photography by Mark Chew, published by Lantern on 18 November 2015, RRP AU$29.99

CHERRIES         p47

CHERRY CLAFOUTIS                                                                                      Serves 6

“I prefer not to pit cherries when making a tart such as this, as the stone helps keep the shape and flavour of the fruit intact. Be sure to warn your guests, though, before they tuck in.

Cherry clafoutis

 

 

500 g fresh dark cherries

1 tablespoon castor sugar

2 tablespoons kirsch

 

 

CUSTARD

2 large eggs

¼ cup (55 g) castor sugar

¼ cup (50 g) plain flour

½ cup (125 ml) crème fraîche or sour cream

½ cup (125 ml) cream

grated rind of 1 lemon

 

butter, for baking

icing sugar, for dusting

 

 

Preheat the oven to 200°C. Place the cherries in a shallow baking dish and sprinkle the castor sugar and kirsch over them. Bake for 5–6 minutes or until the cherries are cooked but still firm. Set the cherries aside and reserve the cooking juices.

For the custard, beat the eggs in an electric mixer, then add the castor sugar and beat until frothy. Carefully add the flour and combine, then add 1 tablespoon of the reserved cherry cooking juices, the crème fraîche, cream and lemon rind.

Dot a gratin or small baking dish with a little butter (I use a 30 cm oval copper baking dish), then spread half the custard over the base of the dish. Spoon in the cooked cherries to cover the custard, then add the remaining custard. Bake for 25–30 minutes; the top will be golden and the cherries will appear as little mounds in the custard. Serve warm, dusted with icing sugar.”

 

Post Script: Maggie Beer’s Summer Harvest Recipes – Maggie Beer

Cover Image

Maggie Beer’s Summer Harvest Recipes

Maggie Beer

Penguin Random House

Lantern

ISBN: 9781921384240

 

Description:

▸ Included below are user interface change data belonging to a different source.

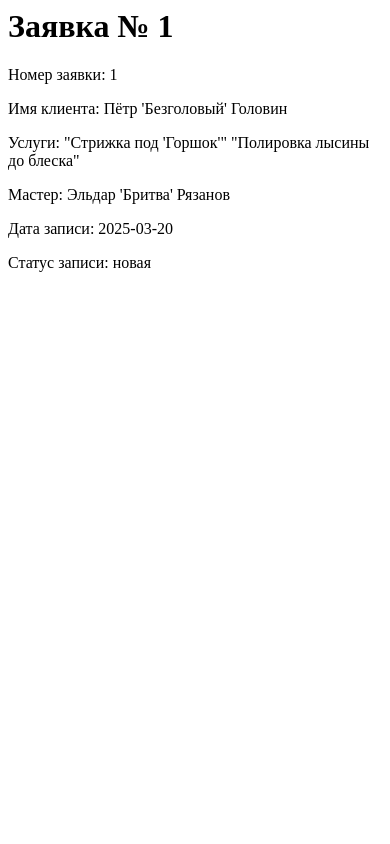
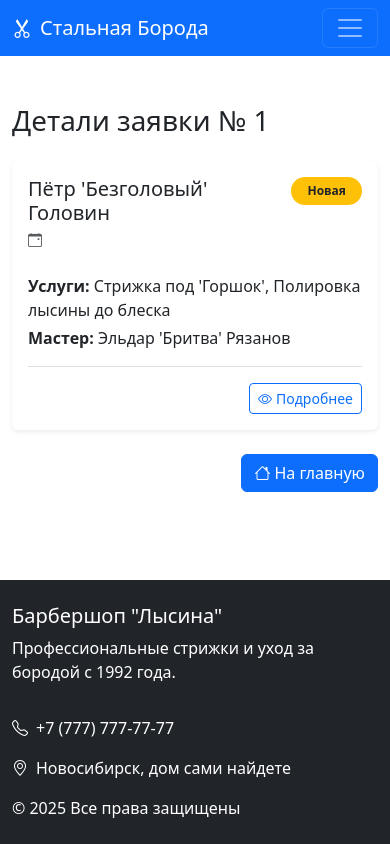
Before and after one commit to iGolovatov/MyHomeworks, a Django app: page /orders/1/ in a window 390 px wide. Run offline with Django 5.2, Linux system fonts and the light colour scheme.

Commit message:
hw_39: Выполненное домашнее задание № 39

```diff
--- a/project_hw_barbershop/hw_38/core/views.py
+++ b/project_hw_barbershop/hw_38/core/views.py
@@ -11,7 +11,9 @@
 
 
 def orders_list(request):
-    return render(request,'order_list.html', {'orders': orders})
+    if request.user.is_staff:
+        return render(request, 'order_list.html', {'orders': orders})
+    return render(request, 'order_list.html')
 
 
 def order_detail(request, order_id):
--- a/project_hw_barbershop/hw_38/static/main.css
+++ b/project_hw_barbershop/hw_38/static/main.css
@@ -0,0 +1,17 @@
+html, body {
+    height: 100%;
+}
+
+body {
+    display: flex;
+    flex-direction: column;
+    min-height: 100vh;
+}
+
+main {
+    flex-grow: 1;
+}
+
+footer {
+    margin-top: auto;
+}
--- /dev/null
+++ b/project_hw_barbershop/hw_38/templates/base.html
@@ -0,0 +1,59 @@
+{% load static %}
+
+<!DOCTYPE html>
+<html lang="ru">
+<head>
+    <!-- Метаданные -->
+    <meta charset="UTF-8">
+    <meta name="viewport" content="width=device-width, initial-scale=1.0">
+    <meta name="description" content="Профессиональный барбершоп 'Стальная Борода' - стрижки, бритье и уход за бородой.">
+    <meta name="keywords" content="барбершоп, стрижка, борода, мужской уход, Стальная Борода">
+
+    <!-- Заголовок страницы -->
+    <title>{% block title %}Барбершоп "Стальная Борода"{% endblock %}</title>
+
+    <!-- Подключения стилей -->
+    <link href="https://cdn.jsdelivr.net/npm/bootstrap@5.3.0/dist/css/bootstrap.min.css" rel="stylesheet">
+    <link rel="stylesheet" href="https://cdn.jsdelivr.net/npm/bootstrap-icons@1.10.0/font/bootstrap-icons.css">
+    <link rel="stylesheet" href="{% static 'main.css' %}">
+
+    {% block styles %}{% endblock %}
+    {% block extra_head %}{% endblock %}
+</head>
+<body>
+    <!-- Шапка сайта -->
+    {% block header %}
+        {% include 'includes/menu.html' %}
+    {% endblock %}
+
+    <!-- Основной контент -->
+    <main class="container my-5">
+        {% block content %}
+        {% endblock %}
+    </main>
+
+    <!-- Подвал сайта -->
+    {% block footer %}
+        <footer class="bg-dark text-white py-4 mt-auto" id="about">
+            <div class="container">
+                <div class="row">
+                    <div class="col-md-6 mb-3 mb-md-0">
+                        <h5>Барбершоп "Лысина"</h5>
+                        <p>Профессиональные стрижки и уход за бородой с 1992 года.</p>
+                    </div>
+                    <div class="col-md-6 text-md-end">
+                        <p><i class="bi bi-telephone me-2"></i>+7 (777) 777-77-77</p>
+                        <p><i class="bi bi-geo-alt me-2"></i>Новосибирск, дом сами найдете</p>
+                        <p class="mb-0">&copy; 2025 Все права защищены</p>
+                    </div>
+                </div>
+            </div>
+        </footer>
+    {% endblock %}
+
+    <!-- Подключения скриптов -->
+    <script src="https://cdn.jsdelivr.net/npm/bootstrap@5.3.0/dist/js/bootstrap.bundle.min.js"></script>
+    <script src="{% static 'main.js' %}"></script>
+    {% block scripts %}{% endblock %}
+</body>
+</html>
--- /dev/null
+++ b/project_hw_barbershop/hw_38/templates/includes/menu.html
@@ -0,0 +1,63 @@
+<nav class="navbar navbar-expand-lg navbar-dark bg-primary sticky-top">
+    <div class="container">
+        <a class="navbar-brand d-flex align-items-center" href="#">
+            <i class="bi bi-scissors me-2"></i>
+            Стальная Борода
+        </a>
+
+        <!-- Гамбургер для мобильных устройств -->
+        <button class="navbar-toggler" type="button" data-bs-toggle="collapse"
+                data-bs-target="#mainMenu" aria-controls="mainMenu"
+                aria-expanded="false" aria-label="Меню">
+            <span class="navbar-toggler-icon"></span>
+        </button>
+
+        <div class="collapse navbar-collapse" id="mainMenu">
+            <ul class="navbar-nav ms-auto mb-2 mb-lg-0">
+                <li class="nav-item">
+                    <a class="nav-link active" href="/">
+                        <i class="bi bi-house me-1"></i>Главная
+                    </a>
+                </li>
+                <li class="nav-item">
+                    <a class="nav-link" href="#services">
+                        <i class="bi bi-scissors me-1"></i>Услуги
+                    </a>
+                </li>
+                <li class="nav-item">
+                    <a class="nav-link" href="#masters">
+                        <i class="bi bi-person-workspace me-1"></i>Мастера
+                    </a>
+                </li>
+                <li class="nav-item">
+                    <a class="nav-link" href="#about">
+                        <i class="bi bi-telephone me-1"></i>Контакты
+                    </a>
+                </li>
+
+                <!-- Пункт для администраторов -->
+                {% if user.is_authenticated and user.is_staff %}
+                <li class="nav-item dropdown ms-lg-3">
+                    <a class="nav-link dropdown-toggle" href="#" id="adminMenu"
+                       data-bs-toggle="dropdown" aria-expanded="false">
+                        <i class="bi bi-tools me-1"></i>Админка
+                    </a>
+                    <ul class="dropdown-menu dropdown-menu-end" aria-labelledby="adminMenu">
+                        <li>
+                            <a class="dropdown-item" href="{% url 'orders_list' %}">
+                                <i class="bi bi-card-list me-2"></i>Заявки
+                            </a>
+                        </li>
+                        <li><hr class="dropdown-divider"></li>
+                        <li>
+                            <a class="dropdown-item" href="{% url 'admin:login' %}">
+                                <i class="bi bi-box-arrow-in-right me-2"></i>Панель администратора
+                            </a>
+                        </li>
+                    </ul>
+                </li>
+                {% endif %}
+            </ul>
+        </div>
+    </div>
+</nav>
--- /dev/null
+++ b/project_hw_barbershop/hw_38/templates/includes/order_card.html
@@ -0,0 +1,46 @@
+<div class="card shadow-sm border-0 mb-4">
+    <div class="card-body">
+        <div class="d-flex justify-content-between align-items-start">
+            <div>
+                <h5 class="card-title mb-1">{{ client_name }}</h5>
+                <p class="text-muted small mb-2">
+                    <i class="bi bi-calendar-event me-1"></i>{{ date|date:"d E Y, H:i" }}
+                </p>
+            </div>
+
+            <!-- Статус с цветовой индикацией -->
+            <span class="badge
+                {% if status == 'новая' %}bg-warning text-dark
+                {% elif status == 'подтвержденная' %}bg-primary
+                {% elif status == 'выполненная' %}bg-success
+                {% elif status == 'отмененная' %}bg-danger
+                {% else %}bg-secondary{% endif %}
+                rounded-pill px-3 py-2">
+                {% if status == 'новая' %}Новая
+                {% elif status == 'подтвержденная' %}Подтверждена
+                {% elif status == 'выполненная' %}Выполнена
+                {% elif status == 'отмененная' %}Отменена
+                {% else %}Неизвестно{% endif %}
+            </span>
+        </div>
+
+        <div class="mt-3">
+            <p class="mb-1">
+                <strong>Услуги:</strong>
+                {% for service in services %}
+                    {{ service }}{% if not forloop.last %}, {% endif %}
+                {% endfor %}
+            </p>
+            <p class="mb-0">
+                <strong>Мастер:</strong> {{ master_name|default:"Не назначен" }}
+            </p>
+        </div>
+
+        <div class="d-flex justify-content-end mt-3 pt-3 border-top">
+            <a href="{% url 'order_detail' order_id %}"
+               class="btn btn-sm btn-outline-primary">
+                <i class="bi bi-eye me-1"></i>Подробнее
+            </a>
+        </div>
+    </div>
+</div>
--- a/project_hw_barbershop/hw_38/templates/order_detail.html
+++ b/project_hw_barbershop/hw_38/templates/order_detail.html
@@ -1,20 +1,57 @@
-{% load static %}
-<head>
-    <meta charset="UTF-8">
-    <title>Заказ № {{ order_id }}</title>
-    <link rel="stylesheet" type="text/css" href="{% static 'main.css' %}">
-    <script src="{% static 'main.js' %}"></script>
-</head>
-<body>
-    <h1>Заявка № {{ order_id }}</h1>
-    {% if order %}
-        <p>Номер заявки: {{ order.id }}</p>
-        <p>Имя клиента: {{ order.client_name }}</p>
-        <p>Услуги: {% for service in order.services %} "{{ service }}" {% endfor %}</p>
-        <p>Мастер: {{ master.name }}</p>
-        <p>Дата записи: {{ order.date }}</p>
-        <p>Статус записи: {{ order.status }}</p>
-    {% else %}
-        <p>Заказ не найден!</p>
-    {% endif %}
-</body>
+{% extends 'base.html' %}
+
+{% block title %}Заказ № {{ order.id }}{% endblock %}
+
+{% block content %}
+    <div class="row justify-content-center">
+        <div class="col-lg-8">
+            <h1 class="mb-4">Детали заявки № {{ order.id }}</h1>
+
+            {% if order %}
+                <!-- Карточка заявки (используем созданный компонент) -->
+                <div class="mb-4">
+                    {% include 'includes/order_card.html' with client_name=order.client_name date=order.date services=order.services master_name=master.name status=order.status order_id=order.id %}
+                </div>
+
+                <!-- Действия -->
+                <div class="d-flex justify-content-end mt-4 gap-2">
+                    {% if user.is_staff %}
+                        <a href="{% url 'orders_list' %}" class="btn btn-outline-primary">
+                            <i class="bi bi-arrow-left me-1"></i>К списку заявок
+                        </a>
+                        <button class="btn btn-success" id="confirmOrder">
+                            <i class="bi bi-check-circle me-1"></i>Подтвердить
+                        </button>
+                    {% else %}
+                        <a href="/" class="btn btn-primary">
+                            <i class="bi bi-house me-1"></i>На главную
+                        </a>
+                    {% endif %}
+                </div>
+            {% else %}
+                <div class="alert alert-danger d-flex align-items-center" role="alert">
+                    <i class="bi bi-exclamation-triangle-fill me-2"></i>
+                    <div>
+                        Заявка не найдена! Проверьте правильность номера заказа.
+                    </div>
+                </div>
+                <a href="/" class="btn btn-outline-primary mt-3">
+                    <i class="bi bi-arrow-left me-1"></i>Вернуться на главную
+                </a>
+            {% endif %}
+        </div>
+    </div>
+{% endblock %}
+
+{% block scripts %}
+    <script>
+        // Дополнительный скрипт для подтверждения заказа
+        document.getElementById('confirmOrder')?.addEventListener('click', function() {
+            if(confirm('Вы действительно хотите подтвердить эту заявку?')) {
+                // Здесь будет AJAX-запрос к серверу
+                alert('Заявка успешно подтверждена!');
+                location.replace('/thanks/');
+            }
+        });
+    </script>
+{% endblock %}
```
Also changed, not shown: project_hw_barbershop/hw_38/templates/landing.html (+43 -18 lines), project_hw_barbershop/hw_38/templates/order_list.html (+12 -26 lines), project_hw_barbershop/hw_38/templates/thanks.html (+27 -10 lines).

This collection brings together Maggie Beer’s signature recipes from the summer chapter of her cookbook Maggie’s Harvest, including detailed descriptions of seasonal ingredients and inspiring accounts of memorable meals. The recipes highlight Maggie’s philosophy of using the freshest and best seasonal produce available, and treating it simply, allowing the natural flavours to speak for themselves. Describing herself as a “country cook,” Maggie cooks from the heart and is passionate about instilling in others this same confidence—to use recipes as a starting point, and be guided by instinct and personal taste. This book from one of Australia’s best-loved cooks is essential for anyone with an appreciation of the pleasures of seasonal food. Includes metric measures.

 

My View:

What perfect timing – our summer crops have been planted and the first of the season’s zucchinis has been picked and the fruit trees are netted, I just can’t wait to start making some of Maggie Beer’s summer produce recipes.

When reading this book it feel like you are working alongside Maggie in her Barossa kitchen, chatting as you work. Maggie’s farm and orchard are in the Barossa Valley South Australia, we love the Barossa Valley – such exciting and fresh produce! “Maggie cooks from the heart and is passionate about instilling in others this same confidence – to use recipes as a starting point, and be guided by instinct and personal taste” the only way to cook!

 

I cannot wait to start making Maggie’s Apricot jam (you cannot beat homemade apricot jam) and bottling Maggie’s tomato sauce – pasta sauce in a jar; passionfruit butter is another favourite, chicken breasts stuffed with apricots and green peppercorns – yum and sweet roasted red capsicum pate, and we must make cocktail zucchini fritters (there is always a need for another recipe to make use of zucchinis in our house), always! Enjoy your summer cooking with Maggie Beer’s Summer Harvest.